Originally posted on Process History on September 5, 2017. by Christopher Babits Near the end of the spring semester, my department asked me to teach a summer session of U.S. History since 1865. I had a short time to think about what I’d teach and how I’d teach it. For me, it was important for […]
By Natalie Cincotta When the Soviets launched their campaign, known as the hujum, against the veil in Uzbekistan in 1927, their goal was not just to liberate women. Without a class framework or a working class to build socialism in Uzbekistan, Soviet activists instead attempted to transform society through the liberation of women. Northrop argues that a woman’s behavior […]
Not Even Past asked the UT Austin History faculty to recommend great books for Women’s History Month. The response was overwhelming so we will be posting their suggestions throughout the month. Here are some terrific book recommendations on women and gender in East Asia and South Asia

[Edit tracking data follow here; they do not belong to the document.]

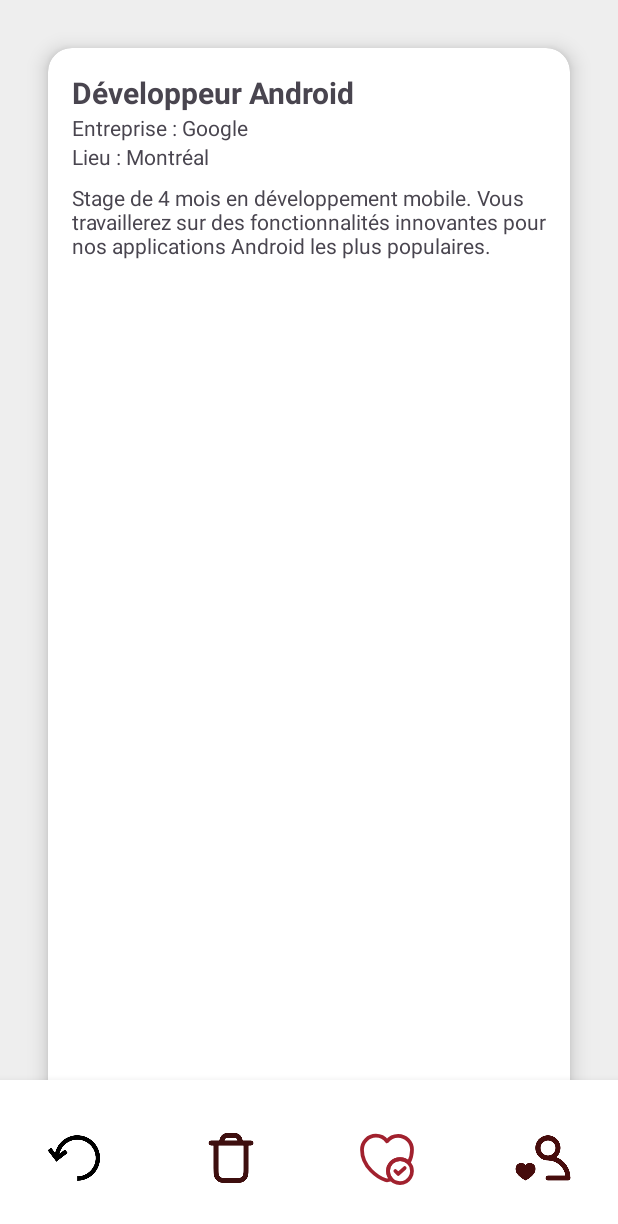
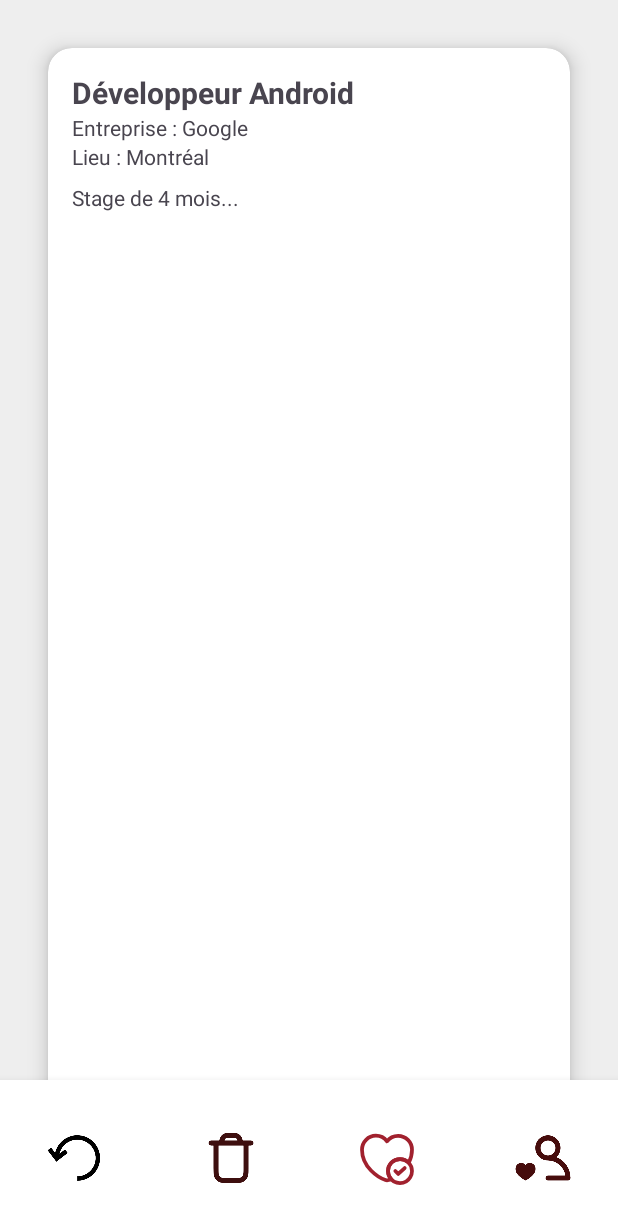
Before and after one commit to eyaCherni965/ProMatch-Mobile-, an Android app: the SwipingActivity screen opened directly, with no data from a screen before it, after a tap on "Revenir en arrière", on a phone screen of 412 x 824 dp. Shown: the top 1224 px of the screen. Run offline under Robolectric (Android 15) with nearby library versions, the phone set to English and light mode, and no system bars; 2 other taps on this screen came first.

Commit message:
pour api swiping

```diff
--- a/app/src/main/java/com/vos_initiales/projet_integrateur/MainActivity.java
+++ b/app/src/main/java/com/vos_initiales/projet_integrateur/MainActivity.java
@@ -22,7 +22,7 @@ public class MainActivity extends AppCompatActivity {
         Button buttonEmp = findViewById(R.id.buttonEmploye);
 
         buttonEtudiant.setOnClickListener(v -> {
-            startActivity(new Intent(MainActivity.this, SwipingActivity.class));
+            startActivity(new Intent(MainActivity.this, ChoixEtudiant.class));
         });
 
         buttonEmp.setOnClickListener(v -> {
--- a/app/src/main/java/com/vos_initiales/projet_integrateur/RetrofitClient.java
+++ b/app/src/main/java/com/vos_initiales/projet_integrateur/RetrofitClient.java
@@ -8,7 +8,7 @@ import com.google.gson.GsonBuilder;
 
 public class RetrofitClient {
 
-    public static final String BASE_URL = "http://10.0.2.2:3000/";
+    public static final String BASE_URL = "http://10.0.2.2:8080/";
     private static Retrofit retrofit = null;
 
     public static Retrofit getClient() {
--- a/app/src/main/java/com/vos_initiales/projet_integrateur/StageDataManager.java
+++ b/app/src/main/java/com/vos_initiales/projet_integrateur/StageDataManager.java
@@ -3,6 +3,8 @@ package com.vos_initiales.projet_integrateur;
 import android.util.Log;
 import java.util.ArrayList;
 import java.util.List;
+import okhttp3.OkHttpClient;
+import okhttp3.logging.HttpLoggingInterceptor;
 import retrofit2.Call;
 import retrofit2.Callback;
 import retrofit2.Response;
@@ -25,89 +27,79 @@ public class StageDataManager {
     }
 
     /**
-     * Chargement des données de stages
+     * Chargement initial des données
      */
     public void loadStageData() {
-        // Données temporaires
-        stageList.add(new Stage(1, "Développeur Android",
-                "Stage de 4 mois en développement mobile. Vous travaillerez sur des fonctionnalités innovantes pour nos applications Android les plus populaires.",
-                "Google", "Montréal"));
+        // Données locales temporaires (utilisées si l'API échoue)
+        stageList.add(new Stage(1, "Développeur Android", "Stage de 4 mois...", "Google", "Montréal"));
+        stageList.add(new Stage(2, "Designer UX/UI", "Participez à la conception...", "Ubisoft", "Québec"));
 
-        stageList.add(new Stage(2, "Designer UX/UI",
-                "Participez à la conception de nos prochains jeux en créant des interfaces à la fois esthétiques et fonctionnelles. Expérience en design mobile requise.",
-                "Ubisoft", "Québec"));
-
-        stageList.add(new Stage(3, "Analyste de données",
-                "Analysez les tendances financières et contribuez à la stratégie data-driven de notre organisation. Maîtrise de Python et SQL souhaitée.",
-                "Desjardins", "Lévis"));
-
-        stageList.add(new Stage(4, "Développeur Full-Stack",
-                "Participez au développement de notre plateforme web et mobile en utilisant les dernières technologies. Stage de 6 mois avec possibilité d'embauche.",
-                "Shopify", "Montréal"));
-
-        stageList.add(new Stage(5, "Spécialiste Marketing Digital",
-                "Aidez-nous à optimiser nos campagnes sur les réseaux sociaux et à analyser leur performance. Vous travaillerez directement avec notre équipe créative.",
-                "LG Canada", "Toronto"));
-
-        // Créer l'adaptateur
         stageAdapter = new StageAdapter(stageList);
-
-        // Optionnel: récupérer des données depuis une API
-        fetchStagesFromAPI();
+        fetchStagesFromAPI(); // ← important !
     }
 
     /**
      * Récupération des stages depuis l'API
      */
     private void fetchStagesFromAPI() {
+        HttpLoggingInterceptor logging = new HttpLoggingInterceptor();
+        logging.setLevel(HttpLoggingInterceptor.Level.BODY);
+
+        OkHttpClient client = new OkHttpClient.Builder()
+                .addInterceptor(logging)
+                .build();
+
         Retrofit retrofit = new Retrofit.Builder()
-                .baseUrl("http://10.0.2.2:3008/") // à adapter
+                .baseUrl("http://10.0.2.2:8080/") // ← assure-toi que le port est correct
+                .client(client)
                 .addConverterFactory(GsonConverterFactory.create())
                 .build();
 
         StageAPI stageAPI = retrofit.create(StageAPI.class);
+
         stageAPI.getStages().enqueue(new Callback<List<Stage>>() {
             @Override
             public void onResponse(Call<List<Stage>> call, Response<List<Stage>> response) {
                 if (response.isSuccessful() && response.body() != null) {
                     stageList = response.body();
                     stageAdapter = new StageAdapter(stageList);
-
-                    // Notifier le gestionnaire d'actions que les données ont été mises à jour
+                    Log.d("API", "Nombre de stages reçus : " + stageList.size());
                     notifyDataUpdated();
                 } else {
-                    Log.e("API", "Erreur : " + response.code());
+                    Log.e("API", "Erreur HTTP : " + response.code());
                 }
             }
 
             @Override
             public void onFailure(Call<List<Stage>> call, Throwable t) {
-                Log.e("API", "Échec : " + t.getMessage());
-                // On garde les données temporaires si l'API échoue
+                Log.e("API", "Échec de la connexion : " + t.getMessage());
             }
         });
     }
 
     /**
-     * Notifie les autres composants que les données ont été mises à jour
+     * Appelée quand les données API sont prêtes
      */
     private void notifyDataUpdated() {
-        // Cette méthode sera étendue si besoin pour notifier d'autres composants
+        activity.runOnUiThread(() -> {
+            activity.showToast("Stages mis à jour depuis l'API !");
+            activity.getViewPager().setAdapter(stageAdapter); // mise à jour dynamique
+        });
     }
 
-    // Getters et setters
+    // Getters / Setters
     public List<Stage> getStageList() { return stageList; }
     public StageAdapter getStageAdapter() { return stageAdapter; }
     public int getCurrentPosition() { return currentPosition; }
     public void setCurrentPosition(int position) { this.currentPosition = position; }
     public boolean isFirstLaunch() { return isFirstLaunch; }
     public void setFirstLaunch(boolean isFirstLaunch) { this.isFirstLaunch = isFirstLaunch; }
+
     public Stage getCurrentStage() {
-        if (stageList.isEmpty() || currentPosition >= stageList.size()) {
-            return null;
-        }
+        if (stageList.isEmpty() || currentPosition >= stageList.size()) return null;
         return stageList.get(currentPosition);
     }
+
     public boolean isLastStage() {
         return currentPosition >= stageList.size() - 1;
     }
--- a/app/src/main/java/com/vos_initiales/projet_integrateur/SwipingActivity.java
+++ b/app/src/main/java/com/vos_initiales/projet_integrateur/SwipingActivity.java
@@ -66,4 +66,8 @@ public class SwipingActivity extends AppCompatActivity {
     public void showToast(String message) {
         Toast.makeText(this, message, Toast.LENGTH_SHORT).show();
     }
+    public ViewPager2 getViewPager() {
+        return findViewById(R.id.viewPagerStages);
+    }
+
 }
```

An ardent feminist and leftist scholar, Mahmood assumed a certain degree of internalized subordination in women who find solace and meaning in deeply patriarchal traditions. Yet, over the course of two years listening to and learning from several religious revival groups run by da’iyat (female “callers”), she discovered an entirely different understanding of religious devotion.
We are celebrating Women’s History Month this year with recommendations of new books in Women’s History from some of our faculty and graduate students. From third-century North Africa to sixteenth-century Mexico to the twentieth-century in Russia and the US, and more…
A new exhibit at the Texas State History Museum, Women Shaping Texas in the Twentieth Century, tells the history of Texas women who revolutionized key areas, such as healthcare, education, civil rights, the workforce, business, and the arts.